Local history

Paula and I were out walking yesterday evening; around Harold’s Cross and the canal and Portobello, a nice area of Dublin that we’re maybe going to start apartment hunting in soon. I stopped to examine one of those blue cultural plaques on one of the old Georgian houses on Clanbrassil Street which claimed that Leopold Bloom was born there, and we got talking to a fellow loiterer.

Apparently, he told us, the plaque was wrong. The old lady in the shop down the road had claimed that it was on the wrong street completely, and there was a plaque on the correct street that should have been here. The three of us ended up chatting for half an hour or so.

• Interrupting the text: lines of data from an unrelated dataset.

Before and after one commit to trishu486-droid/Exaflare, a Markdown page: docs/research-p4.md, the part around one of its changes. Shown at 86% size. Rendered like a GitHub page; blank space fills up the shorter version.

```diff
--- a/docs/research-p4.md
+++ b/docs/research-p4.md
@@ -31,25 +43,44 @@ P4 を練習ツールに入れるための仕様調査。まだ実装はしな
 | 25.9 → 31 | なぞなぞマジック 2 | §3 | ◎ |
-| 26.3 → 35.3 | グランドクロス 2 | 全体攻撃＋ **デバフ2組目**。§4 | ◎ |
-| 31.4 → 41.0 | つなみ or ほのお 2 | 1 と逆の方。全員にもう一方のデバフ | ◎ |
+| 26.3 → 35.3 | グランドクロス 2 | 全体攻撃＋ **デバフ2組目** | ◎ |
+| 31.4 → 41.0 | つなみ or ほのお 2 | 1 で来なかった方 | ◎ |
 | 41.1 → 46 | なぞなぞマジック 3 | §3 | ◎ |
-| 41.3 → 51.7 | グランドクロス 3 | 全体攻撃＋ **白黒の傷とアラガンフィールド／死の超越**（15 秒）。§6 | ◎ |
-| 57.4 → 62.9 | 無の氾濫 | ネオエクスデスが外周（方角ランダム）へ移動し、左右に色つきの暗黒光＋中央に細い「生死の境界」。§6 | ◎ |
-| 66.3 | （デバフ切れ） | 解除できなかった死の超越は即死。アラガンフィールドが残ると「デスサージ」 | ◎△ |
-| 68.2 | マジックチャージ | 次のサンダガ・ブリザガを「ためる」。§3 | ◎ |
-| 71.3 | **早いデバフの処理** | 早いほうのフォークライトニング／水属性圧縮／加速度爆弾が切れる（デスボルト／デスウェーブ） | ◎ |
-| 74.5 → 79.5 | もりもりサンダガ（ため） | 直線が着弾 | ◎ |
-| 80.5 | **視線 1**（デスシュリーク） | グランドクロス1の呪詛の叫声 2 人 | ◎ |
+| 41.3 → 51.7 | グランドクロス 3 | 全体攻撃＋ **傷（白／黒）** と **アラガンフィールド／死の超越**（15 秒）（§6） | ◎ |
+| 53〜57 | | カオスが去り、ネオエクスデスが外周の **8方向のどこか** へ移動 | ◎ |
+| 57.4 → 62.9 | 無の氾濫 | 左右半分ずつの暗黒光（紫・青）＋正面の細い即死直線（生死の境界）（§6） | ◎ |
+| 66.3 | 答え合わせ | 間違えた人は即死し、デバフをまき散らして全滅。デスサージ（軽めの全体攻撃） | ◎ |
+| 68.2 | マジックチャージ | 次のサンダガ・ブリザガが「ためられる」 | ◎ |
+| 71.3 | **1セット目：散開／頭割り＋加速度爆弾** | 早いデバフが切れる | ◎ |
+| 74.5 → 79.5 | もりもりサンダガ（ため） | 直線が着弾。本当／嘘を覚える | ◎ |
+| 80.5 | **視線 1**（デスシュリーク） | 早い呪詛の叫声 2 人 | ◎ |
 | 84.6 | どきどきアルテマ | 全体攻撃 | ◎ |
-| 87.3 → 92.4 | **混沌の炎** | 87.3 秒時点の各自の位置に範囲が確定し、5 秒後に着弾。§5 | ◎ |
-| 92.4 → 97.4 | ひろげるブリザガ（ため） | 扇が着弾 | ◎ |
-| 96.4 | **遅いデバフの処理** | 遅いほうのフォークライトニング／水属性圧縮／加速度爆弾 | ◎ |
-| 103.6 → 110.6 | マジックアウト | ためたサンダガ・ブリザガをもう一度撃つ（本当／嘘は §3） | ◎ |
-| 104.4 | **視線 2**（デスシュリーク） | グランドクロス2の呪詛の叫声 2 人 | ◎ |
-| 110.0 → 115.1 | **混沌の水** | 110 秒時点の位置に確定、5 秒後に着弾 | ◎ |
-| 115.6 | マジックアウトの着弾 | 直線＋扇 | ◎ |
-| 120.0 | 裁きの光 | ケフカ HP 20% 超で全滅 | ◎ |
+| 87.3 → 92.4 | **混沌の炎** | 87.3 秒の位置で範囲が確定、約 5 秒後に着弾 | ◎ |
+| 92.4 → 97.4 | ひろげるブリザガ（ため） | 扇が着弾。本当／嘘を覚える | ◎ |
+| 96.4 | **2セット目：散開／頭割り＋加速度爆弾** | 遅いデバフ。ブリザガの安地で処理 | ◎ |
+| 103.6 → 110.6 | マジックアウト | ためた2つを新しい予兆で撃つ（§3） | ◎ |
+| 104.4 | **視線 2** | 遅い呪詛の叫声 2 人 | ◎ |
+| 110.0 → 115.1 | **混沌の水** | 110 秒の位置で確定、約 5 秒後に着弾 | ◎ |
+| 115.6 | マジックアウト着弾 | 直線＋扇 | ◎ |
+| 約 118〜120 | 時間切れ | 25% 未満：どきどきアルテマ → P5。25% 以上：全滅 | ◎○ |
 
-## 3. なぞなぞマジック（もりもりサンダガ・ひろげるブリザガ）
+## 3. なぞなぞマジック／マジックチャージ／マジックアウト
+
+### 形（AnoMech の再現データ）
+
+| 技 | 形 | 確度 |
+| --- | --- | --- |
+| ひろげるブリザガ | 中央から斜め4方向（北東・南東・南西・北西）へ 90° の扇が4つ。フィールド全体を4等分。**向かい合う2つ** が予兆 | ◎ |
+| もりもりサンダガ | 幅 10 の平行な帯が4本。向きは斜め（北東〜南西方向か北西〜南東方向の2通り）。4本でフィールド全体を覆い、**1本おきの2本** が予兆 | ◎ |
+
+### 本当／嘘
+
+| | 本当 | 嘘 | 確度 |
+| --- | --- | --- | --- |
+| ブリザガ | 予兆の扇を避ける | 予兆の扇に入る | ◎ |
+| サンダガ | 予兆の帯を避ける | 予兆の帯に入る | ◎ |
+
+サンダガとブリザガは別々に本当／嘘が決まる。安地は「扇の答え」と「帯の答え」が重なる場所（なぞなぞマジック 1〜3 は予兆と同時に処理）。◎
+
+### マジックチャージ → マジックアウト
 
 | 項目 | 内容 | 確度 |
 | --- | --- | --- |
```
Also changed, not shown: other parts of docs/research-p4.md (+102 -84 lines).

We heard about how the area had once been a melting pot of cultures: a stronghold of the Jewish community in Ireland (the man, who had grown up in the area, used to earn money every Saturday evening for turning on the lights in their houses because they refused to work), the working class (at least until 1969, when they moved out to the newly-built suburbs and a Northside/Southside socioeconomic divide was created), settled British army officers and their families (who used to display a picture of a horse in their window to indicate their loyalty), and local tradesmen and shopkeepers (like the butcher who refused to remove the swastika, an ancient and beautiful symbol, from his van just because it had been hijacked by Adolf). We chatted about famous people in history and local literature, listened to some anecdotes, and heard about the architectural and cultural changes of the last fifty years. All of it about the road we were standing on, every story (to get a bit floaty about it all), invisibly woven into the fabric of the street.

We walked back into the city centre as it got dark, enthused and fresh with one of those completely obvious but exciting realisations; there’s history everywhere.

Note to self: talk to strangers more often.

— 10 Sep 2006